Each month A Second Chance, Inc. tries to share the voices of our kinship families through Q&A style discussions. We are an agency who strives to provide a safe, secure and nurturing environment to children in the care of relatives or close family friends—formally called kinship care. Our goal is to truly understand our kinship families by listening to the irreplaceable insights that the lived experience of caregivers, birth parents, and children can offer to make the narrative authentic, and programming more meaningful. This month we had the pleasure of speaking with a former child in care, Gabrielle King.
Can you speak about your experience in foster care and kinship care and how they may have differed?
I have been through so many systems, I honestly don’t remember.

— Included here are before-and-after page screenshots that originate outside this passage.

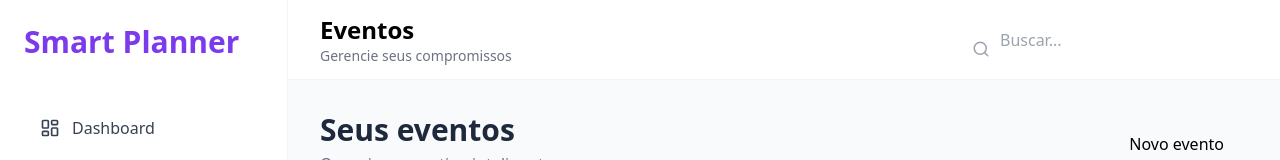
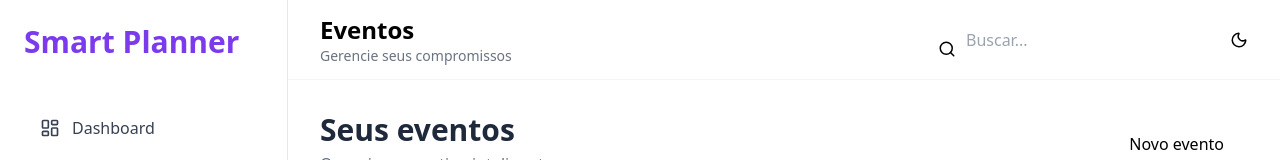
Before and after one commit to maurosakugawa/unified-platform, a React (Vite) app: page /events in a window 1280 px wide. Shown: the top 160 px of the page. Built offline with nearby package versions, Linux system fonts and the light colour scheme.

Commit message:
feat(sprint-2c.4): Dark mode + Theme switcher

```diff
--- /dev/null
+++ b/src/components/ui/ThemeToggle.tsx
@@ -0,0 +1,40 @@
+// src/components/ui/ThemeToggle.tsx
+/**
+ * Alternador de tema
+ *
+ * @author Mauro Sakugawa
+ * @created 2026-05-21
+ * @license MIT
+ * @version 1.0.0
+ */
+
+import {
+  Moon,
+  Sun,
+} from "lucide-react";
+
+import { useTheme } from "../../hooks/useTheme";
+
+export default function ThemeToggle() {
+  const {
+    theme,
+    toggleTheme,
+  } = useTheme();
+
+  return (
+    <button
+      onClick={toggleTheme}
+      className="
+        btn
+        btn-circle
+        btn-ghost
+      "
+    >
+      {theme === "light" ? (
+        <Moon size={18} />
+      ) : (
+        <Sun size={18} />
+      )}
+    </button>
+  );
+}
--- /dev/null
+++ b/src/contexts/ThemeContext.ts
@@ -0,0 +1,25 @@
+// src/contexts/ThemeContext.ts
+
+/**
+ * Context do tema da aplicação.
+ *
+ * @author Mauro Sakugawa
+ * @created 2026-05-21
+ * @license MIT
+ * @version 1.0.0
+ */
+
+import { createContext } from "react";
+
+export type Theme = "light" | "dark";
+
+export interface ThemeContextData {
+  theme: Theme;
+
+  toggleTheme: () => void;
+}
+
+export const ThemeContext =
+  createContext<ThemeContextData | null>(
+    null
+  );
--- /dev/null
+++ b/src/contexts/ThemeProvider.tsx
@@ -0,0 +1,68 @@
+// src/contexts/ThemeProvider.tsx
+
+/**
+ * Provider responsável pelo gerenciamento
+ * do tema global da aplicação.
+ *
+ * @author Mauro Sakugawa
+ * @created 2026-05-21
+ * @license MIT
+ * @version 1.0.0
+ */
+
+import {
+  useEffect,
+  useState,
+  type ReactNode,
+} from "react";
+
+import {
+  ThemeContext,
+  type Theme,
+} from "./ThemeContext";
+
+interface Props {
+  children: ReactNode;
+}
+
+export function ThemeProvider({
+  children,
+}: Props) {
+  const [theme, setTheme] =
+    useState<Theme>(() => {
+      const savedTheme =
+        localStorage.getItem("theme");
+
+      return savedTheme === "dark"
+        ? "dark"
+        : "light";
+    });
+
+  useEffect(() => {
+    document.documentElement.setAttribute(
+      "data-theme",
+      theme
+    );
+
+    localStorage.setItem("theme", theme);
+  }, [theme]);
+
+  const toggleTheme = () => {
+    setTheme((prev) =>
+      prev === "light"
+        ? "dark"
+        : "light"
+    );
+  };
+
+  return (
+    <ThemeContext.Provider
+      value={{
+        theme,
+        toggleTheme,
+      }}
+    >
+      {children}
+    </ThemeContext.Provider>
+  );
+}
--- /dev/null
+++ b/src/hooks/useTheme.ts
@@ -0,0 +1,28 @@
+// src/hooks/useTheme.ts
+
+/**
+ * Hook responsável pelo acesso
+ * ao ThemeContext.
+ *
+ * @author Mauro Sakugawa
+ * @created 2026-05-21
+ * @license MIT
+ * @version 1.0.0
+ */
+
+import { useContext } from "react";
+
+import { ThemeContext } from "../contexts/ThemeContext";
+
+export function useTheme() {
+  const context =
+    useContext(ThemeContext);
+
+  if (!context) {
+    throw new Error(
+      "useTheme must be used within ThemeProvider"
+    );
+  }
+
+  return context;
+}
--- a/src/index.css
+++ b/src/index.css
@@ -1,3 +1,10 @@
 @tailwind base;
 @tailwind components;
 @tailwind utilities;
+
+* {
+  transition:
+    background-color 0.2s ease,
+    border-color 0.2s ease,
+    color 0.2s ease;
+}
--- a/src/layouts/Header.tsx
+++ b/src/layouts/Header.tsx
@@ -13,8 +13,8 @@
  * @version 1.0.0
  * @license MIT License
  */
-
 import { Search } from "lucide-react";
+import ThemeToggle from "../components/ui/ThemeToggle";
 
 interface HeaderProps {
   title: string;
@@ -48,9 +48,15 @@ export function Header({
         </p>
       </div>
 
+      <div className="flex items-center gap-4">
         <div className="relative">
           <Search
-          className="absolute left-3 top-3 text-gray-400"
+            className="
+              absolute
+              left-3
+              top-3
+              text-base-content/40
+            "
             size={18}
           />
 
@@ -65,6 +71,9 @@ export function Header({
             "
           />
         </div>
+
+        <ThemeToggle />
+      </div>
     </header>
   );
 }
--- a/src/layouts/MainLayout.tsx
+++ b/src/layouts/MainLayout.tsx
@@ -41,7 +41,14 @@ export default function MainLayout({
           subtitle={subtitle}
         />
 
-        <main className="flex-1 overflow-y-auto p-8 bg-slate-50">
+        <main
+          className="
+            flex-1
+            overflow-y-auto
+            p-8
+            bg-base-200
+          "
+        >
           {children}
         </main>
       </div>
--- a/src/layouts/Sidebar.tsx
+++ b/src/layouts/Sidebar.tsx
@@ -2,8 +2,8 @@
 /**
  *
  * @author Mauro Sakugawa
- * Date: 2026-05-21
- * License: MIT License
+ * @created 2026-05-21
+ * @license MIT License
  * @version 1.0.0
  */
 
@@ -53,9 +53,9 @@ export function Sidebar() {
     <aside
       className="
         w-72
-        bg-white
+        bg-base-100
         border-r
-        border-gray-100
+        border-base-300
         p-6
         hidden
         md:flex
--- a/src/main.tsx
+++ b/src/main.tsx
@@ -1,23 +1,37 @@
 // src/main.tsx
 /**
- * @file main.tsx
- * @description main entry point for the React application. It sets up the React application and renders it to the DOM.
- * It also wraps the application in a BrowserRouter to enable routing within the app.
+ * Entry point da aplicação.
+ *
+ * Providers globais:
+ * - ThemeProvider
+ * - BrowserRouter
+ *
  * @author Mauro Sakugawa
- * @date 2024-06-01
+ * @created 2026-05-21
+ * @license MIT
+ * @version 1.0.0
  */
+import React from "react";
+import ReactDOM from "react-dom/client";
 
-import React from 'react'
-import ReactDOM from 'react-dom/client'
-import { BrowserRouter } from 'react-router-dom'
+import { BrowserRouter } from "react-router-dom";
 
-import App from './App'
-import './index.css'
+import { ThemeProvider } from "./contexts/ThemeProvider";
 
-ReactDOM.createRoot(document.getElementById('root')!).render(
+import App from "./App";
+
+import "./index.css";
+
+ReactDOM.createRoot(
+  document.getElementById(
+    "root"
+  ) as HTMLElement
+).render(
   <React.StrictMode>
-    <BrowserRouter>
-      <App />
-    </BrowserRouter>
-  </React.StrictMode>,
-)
+    <ThemeProvider>
+      <BrowserRouter>
+        <App />
+      </BrowserRouter>
+    </ThemeProvider>
+  </React.StrictMode>
+);
```
Lines whose indentation alone changed are shown as unchanged.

I have been in care from 11 years old until 18. There was definitely a difference [between traditional foster care and kinship care]. I was more comfortable with my sister, we bonded differently. In a foster home it was a lot harder. When I stayed in a foster home, we weren’t allowed to shower etc. We were treated very differently. It was a very controlled environment.
Have you kept in contact with your foster parents, kinship caregiver, or case relative workers?
My sister and my brother both had guardianship. I moved to Florida for sometime and now I am back in Pittsburgh with my brother. Recently, I have tried reconnecting with my caseworker from ASCI. She was one of my favorites during my time in kinship care.
What do you consider to be some of your greatest accomplishments thus far? Also, what has been your motivation?
Putting myself through school [is one of my greatest accomplishments]. [Another accomplishment I commend myself on is quitting the habit of] smoking cigarettes. I feel very healthy. [My motivation has been] wanting to be successful.
What are you working towards next?
[I am working on] getting my state boards to [becoming an] esthetician. [I am] trying to move back to Florida or somewhere else [to have new beginning]. [Living in Pittsburgh has been tough because] all of my trauma happened in this city, and it is very triggering.
Given where you are today, if you could give advice to your 11-year-old self, what would you say?
Don’t sweat the small stuff. Life goes on. Think about the bigger picture. There is more to life. Treat people as experiences and appreciate them while they are there.